Data for this task -
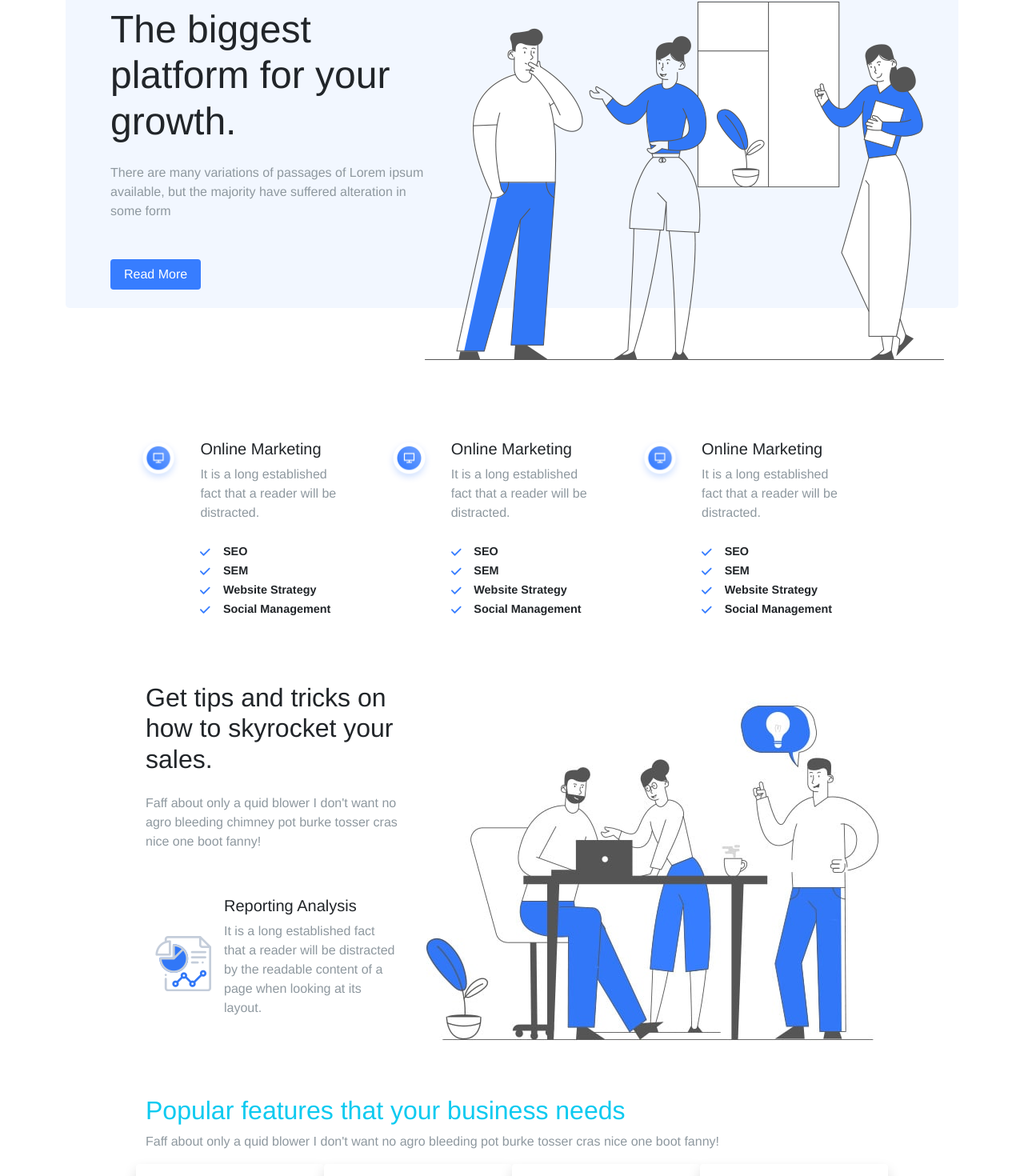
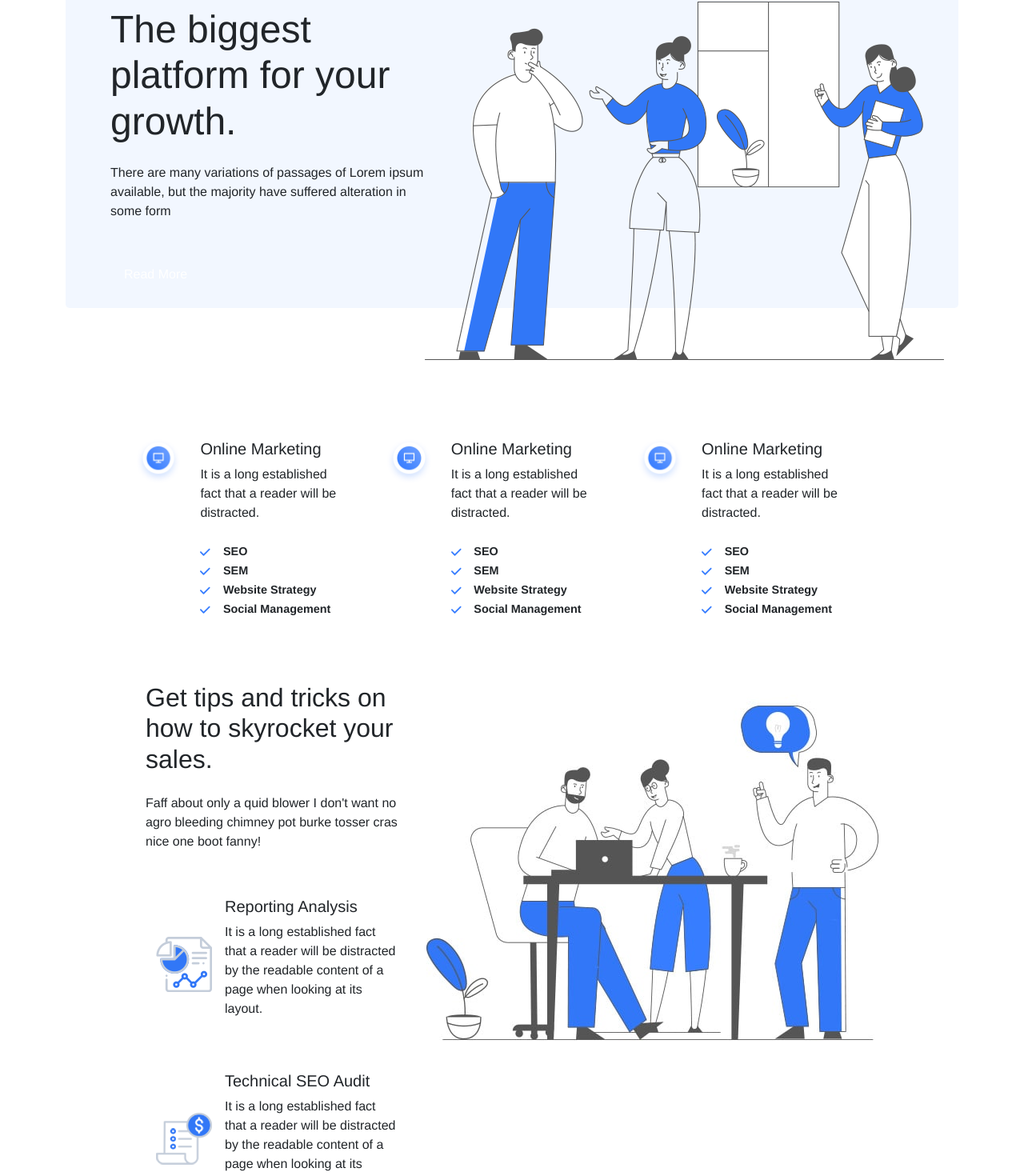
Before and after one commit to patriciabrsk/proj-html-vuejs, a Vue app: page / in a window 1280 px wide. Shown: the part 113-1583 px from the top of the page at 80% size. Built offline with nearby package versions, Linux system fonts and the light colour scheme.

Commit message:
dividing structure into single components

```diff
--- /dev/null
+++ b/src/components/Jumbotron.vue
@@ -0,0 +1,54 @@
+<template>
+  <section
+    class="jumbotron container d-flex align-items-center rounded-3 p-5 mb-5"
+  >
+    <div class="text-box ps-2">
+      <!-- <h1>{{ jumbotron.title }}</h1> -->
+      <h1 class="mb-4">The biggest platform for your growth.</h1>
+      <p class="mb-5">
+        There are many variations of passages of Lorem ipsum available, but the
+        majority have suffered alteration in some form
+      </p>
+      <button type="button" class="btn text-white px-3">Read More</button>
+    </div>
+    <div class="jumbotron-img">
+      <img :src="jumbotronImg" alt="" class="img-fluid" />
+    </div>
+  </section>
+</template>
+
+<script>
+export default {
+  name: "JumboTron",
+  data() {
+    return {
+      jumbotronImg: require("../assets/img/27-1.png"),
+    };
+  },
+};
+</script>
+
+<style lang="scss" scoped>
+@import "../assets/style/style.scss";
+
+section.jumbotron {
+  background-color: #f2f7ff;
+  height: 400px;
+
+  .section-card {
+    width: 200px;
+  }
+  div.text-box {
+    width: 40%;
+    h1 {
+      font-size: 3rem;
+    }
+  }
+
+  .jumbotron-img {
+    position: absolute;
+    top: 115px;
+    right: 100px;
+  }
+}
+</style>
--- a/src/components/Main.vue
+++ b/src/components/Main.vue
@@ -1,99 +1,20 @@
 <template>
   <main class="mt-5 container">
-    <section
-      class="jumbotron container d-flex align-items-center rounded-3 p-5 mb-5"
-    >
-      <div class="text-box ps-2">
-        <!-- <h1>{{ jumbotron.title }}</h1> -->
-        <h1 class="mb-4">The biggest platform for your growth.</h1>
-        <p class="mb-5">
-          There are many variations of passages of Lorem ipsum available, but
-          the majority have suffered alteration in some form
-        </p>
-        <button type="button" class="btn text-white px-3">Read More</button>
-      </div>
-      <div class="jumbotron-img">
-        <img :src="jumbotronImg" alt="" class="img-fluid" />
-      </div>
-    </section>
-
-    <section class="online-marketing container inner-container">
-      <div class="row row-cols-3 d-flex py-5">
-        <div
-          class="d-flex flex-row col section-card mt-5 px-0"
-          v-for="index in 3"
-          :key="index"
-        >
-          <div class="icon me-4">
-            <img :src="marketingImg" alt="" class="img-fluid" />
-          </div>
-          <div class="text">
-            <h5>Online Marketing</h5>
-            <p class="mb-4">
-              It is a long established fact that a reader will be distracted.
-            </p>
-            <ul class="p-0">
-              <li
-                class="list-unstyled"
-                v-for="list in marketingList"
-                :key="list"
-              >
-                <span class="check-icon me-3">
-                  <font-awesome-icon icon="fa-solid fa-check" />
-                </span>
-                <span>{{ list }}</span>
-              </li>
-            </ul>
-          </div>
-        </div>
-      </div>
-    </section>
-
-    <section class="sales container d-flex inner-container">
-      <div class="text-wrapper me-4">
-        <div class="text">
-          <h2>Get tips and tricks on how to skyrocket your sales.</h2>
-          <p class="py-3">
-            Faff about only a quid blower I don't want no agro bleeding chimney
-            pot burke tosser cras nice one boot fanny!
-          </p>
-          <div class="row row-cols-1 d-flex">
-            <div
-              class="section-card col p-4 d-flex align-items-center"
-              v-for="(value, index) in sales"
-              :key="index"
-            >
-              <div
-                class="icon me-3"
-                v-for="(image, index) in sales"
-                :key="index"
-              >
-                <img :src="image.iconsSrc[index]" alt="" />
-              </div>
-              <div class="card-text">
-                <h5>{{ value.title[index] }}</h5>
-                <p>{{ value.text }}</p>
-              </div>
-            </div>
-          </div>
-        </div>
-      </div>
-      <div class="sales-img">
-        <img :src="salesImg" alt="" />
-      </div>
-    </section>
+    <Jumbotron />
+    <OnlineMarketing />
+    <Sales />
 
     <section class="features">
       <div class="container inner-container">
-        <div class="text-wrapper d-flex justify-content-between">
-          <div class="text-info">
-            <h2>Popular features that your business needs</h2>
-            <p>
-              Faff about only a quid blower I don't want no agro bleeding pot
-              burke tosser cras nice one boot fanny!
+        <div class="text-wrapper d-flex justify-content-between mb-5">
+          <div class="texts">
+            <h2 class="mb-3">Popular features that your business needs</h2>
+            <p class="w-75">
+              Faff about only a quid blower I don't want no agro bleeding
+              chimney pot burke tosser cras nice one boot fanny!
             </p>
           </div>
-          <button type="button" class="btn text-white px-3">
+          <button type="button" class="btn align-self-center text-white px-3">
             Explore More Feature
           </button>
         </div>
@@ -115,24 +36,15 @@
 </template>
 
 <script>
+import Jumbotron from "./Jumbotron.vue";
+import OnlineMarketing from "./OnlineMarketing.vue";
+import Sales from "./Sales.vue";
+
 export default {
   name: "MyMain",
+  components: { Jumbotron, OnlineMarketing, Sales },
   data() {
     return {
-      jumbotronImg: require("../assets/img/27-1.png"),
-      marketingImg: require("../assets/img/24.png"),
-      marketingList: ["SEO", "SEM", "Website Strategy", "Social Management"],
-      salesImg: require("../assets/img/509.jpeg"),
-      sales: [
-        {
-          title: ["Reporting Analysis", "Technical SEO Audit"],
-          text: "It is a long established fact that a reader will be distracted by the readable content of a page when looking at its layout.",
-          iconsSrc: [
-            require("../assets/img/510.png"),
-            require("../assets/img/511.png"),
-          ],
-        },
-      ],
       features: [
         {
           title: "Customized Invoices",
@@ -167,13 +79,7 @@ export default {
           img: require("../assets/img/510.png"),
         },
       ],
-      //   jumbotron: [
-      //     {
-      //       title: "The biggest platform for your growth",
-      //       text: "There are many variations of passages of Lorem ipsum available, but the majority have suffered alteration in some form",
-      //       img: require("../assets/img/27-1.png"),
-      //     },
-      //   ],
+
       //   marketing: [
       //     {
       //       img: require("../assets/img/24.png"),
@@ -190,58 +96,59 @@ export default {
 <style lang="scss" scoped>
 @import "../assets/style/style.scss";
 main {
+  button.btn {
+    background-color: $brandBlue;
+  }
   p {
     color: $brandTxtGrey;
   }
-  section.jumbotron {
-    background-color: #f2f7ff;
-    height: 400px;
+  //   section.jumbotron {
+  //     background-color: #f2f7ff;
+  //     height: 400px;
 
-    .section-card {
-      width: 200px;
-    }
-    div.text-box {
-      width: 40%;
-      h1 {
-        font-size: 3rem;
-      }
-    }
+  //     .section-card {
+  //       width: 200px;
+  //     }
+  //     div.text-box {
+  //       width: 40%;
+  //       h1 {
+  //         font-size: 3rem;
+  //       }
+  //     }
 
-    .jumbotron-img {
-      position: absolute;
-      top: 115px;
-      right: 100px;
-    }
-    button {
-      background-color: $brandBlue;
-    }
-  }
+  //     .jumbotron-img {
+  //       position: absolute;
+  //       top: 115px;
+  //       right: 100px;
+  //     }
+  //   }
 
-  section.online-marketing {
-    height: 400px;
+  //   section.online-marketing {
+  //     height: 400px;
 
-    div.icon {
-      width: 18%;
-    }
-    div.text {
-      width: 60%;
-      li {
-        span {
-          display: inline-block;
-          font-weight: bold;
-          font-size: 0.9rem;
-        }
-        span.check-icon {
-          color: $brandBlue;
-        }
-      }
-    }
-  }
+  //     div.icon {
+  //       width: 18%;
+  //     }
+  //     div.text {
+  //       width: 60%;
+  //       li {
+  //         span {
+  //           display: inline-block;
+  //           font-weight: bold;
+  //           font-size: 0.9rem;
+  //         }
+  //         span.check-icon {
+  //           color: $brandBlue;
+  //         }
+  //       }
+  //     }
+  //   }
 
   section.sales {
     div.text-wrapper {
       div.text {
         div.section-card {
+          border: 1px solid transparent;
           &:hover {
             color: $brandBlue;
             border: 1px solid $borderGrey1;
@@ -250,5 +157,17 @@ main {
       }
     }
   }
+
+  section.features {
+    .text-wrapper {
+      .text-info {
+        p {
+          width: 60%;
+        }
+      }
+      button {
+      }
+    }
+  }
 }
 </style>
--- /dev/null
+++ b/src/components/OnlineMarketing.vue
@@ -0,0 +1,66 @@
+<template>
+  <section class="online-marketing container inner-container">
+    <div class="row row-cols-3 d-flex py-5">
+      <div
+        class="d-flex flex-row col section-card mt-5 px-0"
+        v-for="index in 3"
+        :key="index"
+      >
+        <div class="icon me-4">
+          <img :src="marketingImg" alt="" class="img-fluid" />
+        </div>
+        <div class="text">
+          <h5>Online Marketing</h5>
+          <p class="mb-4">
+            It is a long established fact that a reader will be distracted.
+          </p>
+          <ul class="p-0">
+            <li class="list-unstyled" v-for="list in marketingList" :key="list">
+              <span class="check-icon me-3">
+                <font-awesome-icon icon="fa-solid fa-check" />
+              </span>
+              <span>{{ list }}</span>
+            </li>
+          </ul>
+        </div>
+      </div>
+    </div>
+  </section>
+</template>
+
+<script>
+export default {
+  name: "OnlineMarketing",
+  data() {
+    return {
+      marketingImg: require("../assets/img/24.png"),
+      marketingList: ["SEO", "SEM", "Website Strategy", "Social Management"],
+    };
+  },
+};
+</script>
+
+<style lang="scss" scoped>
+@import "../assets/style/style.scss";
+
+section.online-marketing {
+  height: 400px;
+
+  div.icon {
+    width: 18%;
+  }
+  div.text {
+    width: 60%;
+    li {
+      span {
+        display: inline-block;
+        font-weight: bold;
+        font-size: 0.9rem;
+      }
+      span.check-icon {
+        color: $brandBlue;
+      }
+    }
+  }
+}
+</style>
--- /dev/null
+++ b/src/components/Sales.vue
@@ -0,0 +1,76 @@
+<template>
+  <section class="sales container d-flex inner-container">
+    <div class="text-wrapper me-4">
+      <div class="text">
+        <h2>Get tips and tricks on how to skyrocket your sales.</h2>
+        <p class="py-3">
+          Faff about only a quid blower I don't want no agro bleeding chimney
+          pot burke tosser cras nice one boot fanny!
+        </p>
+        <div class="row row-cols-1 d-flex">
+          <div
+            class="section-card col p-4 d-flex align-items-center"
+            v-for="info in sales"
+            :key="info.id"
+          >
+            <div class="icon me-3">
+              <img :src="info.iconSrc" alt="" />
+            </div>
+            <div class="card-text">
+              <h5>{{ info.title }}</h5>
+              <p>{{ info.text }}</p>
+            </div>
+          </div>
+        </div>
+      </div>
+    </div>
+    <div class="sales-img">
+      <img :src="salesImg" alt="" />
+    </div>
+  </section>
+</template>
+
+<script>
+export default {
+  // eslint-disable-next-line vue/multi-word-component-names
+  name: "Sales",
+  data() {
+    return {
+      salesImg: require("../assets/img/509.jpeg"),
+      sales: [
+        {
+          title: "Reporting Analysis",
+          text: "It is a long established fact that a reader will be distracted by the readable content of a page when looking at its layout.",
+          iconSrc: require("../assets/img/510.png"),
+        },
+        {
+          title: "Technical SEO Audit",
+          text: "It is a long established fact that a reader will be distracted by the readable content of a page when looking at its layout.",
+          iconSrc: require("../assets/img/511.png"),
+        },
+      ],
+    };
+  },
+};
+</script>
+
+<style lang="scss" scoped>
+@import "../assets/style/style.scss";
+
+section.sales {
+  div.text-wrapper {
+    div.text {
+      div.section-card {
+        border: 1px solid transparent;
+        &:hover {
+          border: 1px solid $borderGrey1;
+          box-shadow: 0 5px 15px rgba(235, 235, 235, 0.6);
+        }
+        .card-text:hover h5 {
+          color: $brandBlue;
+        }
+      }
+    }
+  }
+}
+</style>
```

Problem - Show the lines of the listing above with "title".

Response to the task -
+      <!-- <h1>{{ jumbotron.title }}</h1> -->
-        <!-- <h1>{{ jumbotron.title }}</h1> -->
-                <h5>{{ value.title[index] }}</h5>
-          title: ["Reporting Analysis", "Technical SEO Audit"],
           title: "Customized Invoices",
-      //       title: "The biggest platform for your growth",
+              <h5>{{ info.title }}</h5>
+          title: "Reporting Analysis",
+          title: "Technical SEO Audit",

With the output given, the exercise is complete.